[MATERIAL TO PROCESS]
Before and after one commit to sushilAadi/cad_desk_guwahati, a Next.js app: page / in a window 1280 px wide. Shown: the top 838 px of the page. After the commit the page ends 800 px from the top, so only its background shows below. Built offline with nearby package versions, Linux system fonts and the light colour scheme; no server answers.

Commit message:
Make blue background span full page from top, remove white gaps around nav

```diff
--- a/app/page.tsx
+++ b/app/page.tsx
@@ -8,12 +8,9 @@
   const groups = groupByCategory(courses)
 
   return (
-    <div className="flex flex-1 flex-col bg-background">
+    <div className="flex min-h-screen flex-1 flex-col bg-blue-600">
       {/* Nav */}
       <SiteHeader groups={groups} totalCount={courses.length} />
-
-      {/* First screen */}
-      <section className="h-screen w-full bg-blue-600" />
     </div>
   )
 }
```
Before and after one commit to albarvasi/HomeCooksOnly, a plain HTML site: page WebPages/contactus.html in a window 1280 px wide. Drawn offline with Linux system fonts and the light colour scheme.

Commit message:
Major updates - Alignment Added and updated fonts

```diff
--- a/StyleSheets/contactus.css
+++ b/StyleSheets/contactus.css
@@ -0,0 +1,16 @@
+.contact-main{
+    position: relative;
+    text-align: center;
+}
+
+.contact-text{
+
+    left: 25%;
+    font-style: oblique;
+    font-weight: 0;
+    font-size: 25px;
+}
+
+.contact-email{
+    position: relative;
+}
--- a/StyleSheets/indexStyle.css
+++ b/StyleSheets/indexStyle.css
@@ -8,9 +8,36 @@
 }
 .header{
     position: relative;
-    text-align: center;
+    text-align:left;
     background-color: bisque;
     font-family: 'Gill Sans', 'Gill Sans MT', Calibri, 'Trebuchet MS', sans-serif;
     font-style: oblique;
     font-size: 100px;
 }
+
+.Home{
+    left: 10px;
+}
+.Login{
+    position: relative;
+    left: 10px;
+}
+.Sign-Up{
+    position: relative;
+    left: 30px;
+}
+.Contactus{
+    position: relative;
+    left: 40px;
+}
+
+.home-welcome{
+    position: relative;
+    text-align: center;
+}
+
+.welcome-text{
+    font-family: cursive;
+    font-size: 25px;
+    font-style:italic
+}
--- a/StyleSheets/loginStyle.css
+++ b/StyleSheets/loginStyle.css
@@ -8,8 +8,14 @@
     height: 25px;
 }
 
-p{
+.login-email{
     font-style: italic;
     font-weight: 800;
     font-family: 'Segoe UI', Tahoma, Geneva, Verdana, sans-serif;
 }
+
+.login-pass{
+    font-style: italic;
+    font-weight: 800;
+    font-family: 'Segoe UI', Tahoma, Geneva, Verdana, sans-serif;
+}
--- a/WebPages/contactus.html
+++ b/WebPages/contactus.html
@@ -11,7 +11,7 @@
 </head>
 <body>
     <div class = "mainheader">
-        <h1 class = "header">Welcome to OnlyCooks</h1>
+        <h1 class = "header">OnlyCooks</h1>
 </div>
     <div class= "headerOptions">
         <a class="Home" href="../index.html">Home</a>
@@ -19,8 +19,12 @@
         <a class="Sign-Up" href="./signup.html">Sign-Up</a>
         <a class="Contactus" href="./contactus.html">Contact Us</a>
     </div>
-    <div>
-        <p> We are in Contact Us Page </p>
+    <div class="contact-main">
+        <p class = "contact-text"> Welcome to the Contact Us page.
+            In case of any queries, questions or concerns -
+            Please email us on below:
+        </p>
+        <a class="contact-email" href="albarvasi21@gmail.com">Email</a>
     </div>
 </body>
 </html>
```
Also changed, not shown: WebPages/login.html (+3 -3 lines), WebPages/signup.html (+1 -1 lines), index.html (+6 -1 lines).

[EXERCISE REQUIREMENTS]
Restate every entry word for word.

[SOLVED PROBLEM]
Before and after one commit to sushilAadi/cad_desk_guwahati, a Next.js app: page / in a window 1280 px wide. Shown: the top 838 px of the page. After the commit the page ends 800 px from the top, so only its background shows below. Built offline with nearby package versions, Linux system fonts and the light colour scheme; no server answers.

Commit message:
Make blue background span full page from top, remove white gaps around nav

```diff
--- a/app/page.tsx
+++ b/app/page.tsx
@@ -8,12 +8,9 @@
   const groups = groupByCategory(courses)
 
   return (
-    <div className="flex flex-1 flex-col bg-background">
+    <div className="flex min-h-screen flex-1 flex-col bg-blue-600">
       {/* Nav */}
       <SiteHeader groups={groups} totalCount={courses.length} />
-
-      {/* First screen */}
-      <section className="h-screen w-full bg-blue-600" />
     </div>
   )
 }
```
Before and after one commit to albarvasi/HomeCooksOnly, a plain HTML site: page WebPages/contactus.html in a window 1280 px wide. Drawn offline with Linux system fonts and the light colour scheme.

Commit message:
Major updates - Alignment Added and updated fonts

```diff
--- a/StyleSheets/contactus.css
+++ b/StyleSheets/contactus.css
@@ -0,0 +1,16 @@
+.contact-main{
+    position: relative;
+    text-align: center;
+}
+
+.contact-text{
+
+    left: 25%;
+    font-style: oblique;
+    font-weight: 0;
+    font-size: 25px;
+}
+
+.contact-email{
+    position: relative;
+}
--- a/StyleSheets/indexStyle.css
+++ b/StyleSheets/indexStyle.css
@@ -8,9 +8,36 @@
 }
 .header{
     position: relative;
-    text-align: center;
+    text-align:left;
     background-color: bisque;
     font-family: 'Gill Sans', 'Gill Sans MT', Calibri, 'Trebuchet MS', sans-serif;
     font-style: oblique;
     font-size: 100px;
 }
+
+.Home{
+    left: 10px;
+}
+.Login{
+    position: relative;
+    left: 10px;
+}
+.Sign-Up{
+    position: relative;
+    left: 30px;
+}
+.Contactus{
+    position: relative;
+    left: 40px;
+}
+
+.home-welcome{
+    position: relative;
+    text-align: center;
+}
+
+.welcome-text{
+    font-family: cursive;
+    font-size: 25px;
+    font-style:italic
+}
--- a/StyleSheets/loginStyle.css
+++ b/StyleSheets/loginStyle.css
@@ -8,8 +8,14 @@
     height: 25px;
 }
 
-p{
+.login-email{
     font-style: italic;
     font-weight: 800;
     font-family: 'Segoe UI', Tahoma, Geneva, Verdana, sans-serif;
 }
+
+.login-pass{
+    font-style: italic;
+    font-weight: 800;
+    font-family: 'Segoe UI', Tahoma, Geneva, Verdana, sans-serif;
+}
--- a/WebPages/contactus.html
+++ b/WebPages/contactus.html
@@ -11,7 +11,7 @@
 </head>
 <body>
     <div class = "mainheader">
-        <h1 class = "header">Welcome to OnlyCooks</h1>
+        <h1 class = "header">OnlyCooks</h1>
 </div>
     <div class= "headerOptions">
         <a class="Home" href="../index.html">Home</a>
@@ -19,8 +19,12 @@
         <a class="Sign-Up" href="./signup.html">Sign-Up</a>
         <a class="Contactus" href="./contactus.html">Contact Us</a>
     </div>
-    <div>
-        <p> We are in Contact Us Page </p>
+    <div class="contact-main">
+        <p class = "contact-text"> Welcome to the Contact Us page.
+            In case of any queries, questions or concerns -
+            Please email us on below:
+        </p>
+        <a class="contact-email" href="albarvasi21@gmail.com">Email</a>
     </div>
 </body>
 </html>
```
Also changed, not shown: WebPages/login.html (+3 -3 lines), WebPages/signup.html (+1 -1 lines), index.html (+6 -1 lines).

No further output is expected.